All entries below must be retyped exactly, though pictures are to be skipped.

···

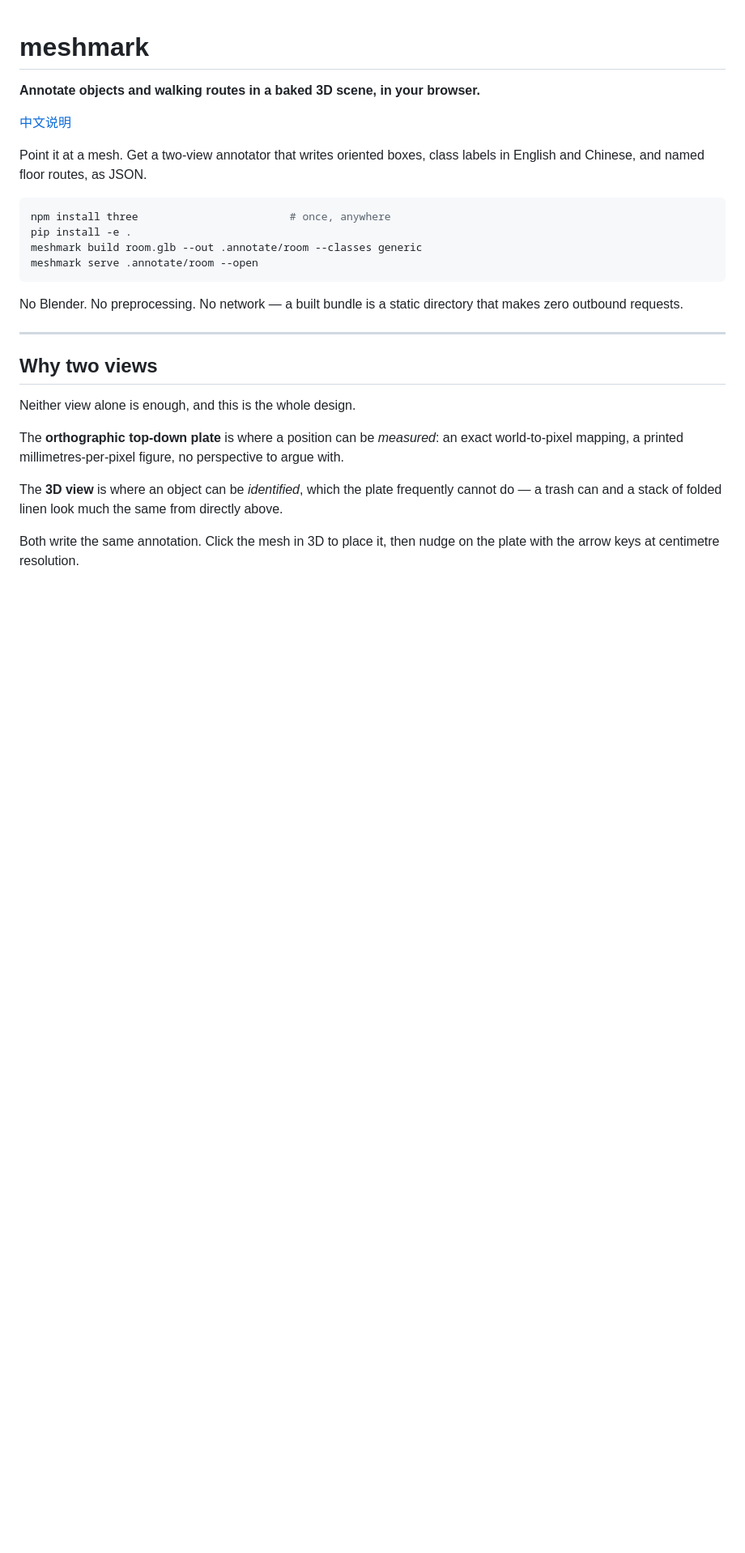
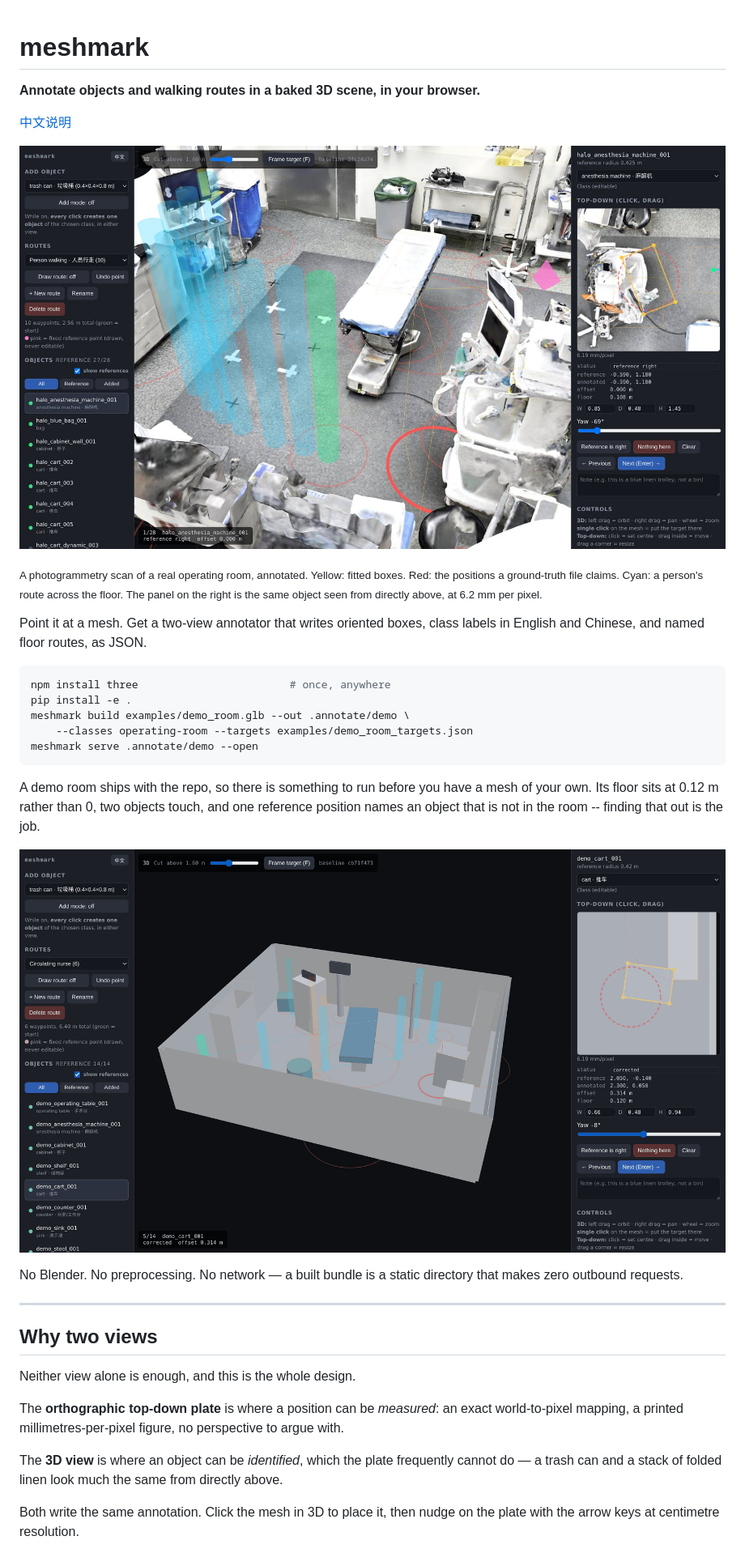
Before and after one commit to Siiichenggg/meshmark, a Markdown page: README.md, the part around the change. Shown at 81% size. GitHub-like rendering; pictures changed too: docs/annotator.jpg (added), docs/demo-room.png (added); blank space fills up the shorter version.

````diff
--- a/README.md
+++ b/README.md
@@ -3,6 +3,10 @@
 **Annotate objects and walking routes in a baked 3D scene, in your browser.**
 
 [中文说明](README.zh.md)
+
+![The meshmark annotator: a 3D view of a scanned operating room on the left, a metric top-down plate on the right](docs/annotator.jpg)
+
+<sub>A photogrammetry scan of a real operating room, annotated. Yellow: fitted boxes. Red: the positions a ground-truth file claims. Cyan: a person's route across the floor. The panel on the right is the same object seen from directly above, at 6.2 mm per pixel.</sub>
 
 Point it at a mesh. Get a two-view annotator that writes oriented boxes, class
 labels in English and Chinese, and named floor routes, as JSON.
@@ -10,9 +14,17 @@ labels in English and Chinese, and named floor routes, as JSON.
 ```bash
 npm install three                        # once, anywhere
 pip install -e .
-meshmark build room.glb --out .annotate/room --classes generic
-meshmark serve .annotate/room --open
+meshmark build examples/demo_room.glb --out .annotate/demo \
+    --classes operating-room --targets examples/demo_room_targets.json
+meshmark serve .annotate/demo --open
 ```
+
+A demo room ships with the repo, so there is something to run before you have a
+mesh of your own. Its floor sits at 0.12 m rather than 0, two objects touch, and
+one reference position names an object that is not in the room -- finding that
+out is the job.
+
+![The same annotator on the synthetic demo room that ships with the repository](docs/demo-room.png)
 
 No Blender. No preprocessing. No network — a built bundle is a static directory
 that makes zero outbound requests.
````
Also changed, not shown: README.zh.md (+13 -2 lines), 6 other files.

···

**RESULT OF THIS TASK:**
Before and after one commit to Siiichenggg/meshmark, a Markdown page: README.md, the part around the change. Shown at 81% size. GitHub-like rendering; pictures changed too: docs/annotator.jpg (added), docs/demo-room.png (added); blank space fills up the shorter version.

````diff
--- a/README.md
+++ b/README.md
@@ -3,6 +3,10 @@
 **Annotate objects and walking routes in a baked 3D scene, in your browser.**
 
 [中文说明](README.zh.md)
+
+![The meshmark annotator: a 3D view of a scanned operating room on the left, a metric top-down plate on the right](docs/annotator.jpg)
+
+<sub>A photogrammetry scan of a real operating room, annotated. Yellow: fitted boxes. Red: the positions a ground-truth file claims. Cyan: a person's route across the floor. The panel on the right is the same object seen from directly above, at 6.2 mm per pixel.</sub>
 
 Point it at a mesh. Get a two-view annotator that writes oriented boxes, class
 labels in English and Chinese, and named floor routes, as JSON.
@@ -10,9 +14,17 @@ labels in English and Chinese, and named floor routes, as JSON.
 ```bash
 npm install three                        # once, anywhere
 pip install -e .
-meshmark build room.glb --out .annotate/room --classes generic
-meshmark serve .annotate/room --open
+meshmark build examples/demo_room.glb --out .annotate/demo \
+    --classes operating-room --targets examples/demo_room_targets.json
+meshmark serve .annotate/demo --open
 ```
+
+A demo room ships with the repo, so there is something to run before you have a
+mesh of your own. Its floor sits at 0.12 m rather than 0, two objects touch, and
+one reference position names an object that is not in the room -- finding that
+out is the job.
+
+![The same annotator on the synthetic demo room that ships with the repository](docs/demo-room.png)
 
 No Blender. No preprocessing. No network — a built bundle is a static directory
 that makes zero outbound requests.
````
Also changed, not shown: README.zh.md (+13 -2 lines), 6 other files.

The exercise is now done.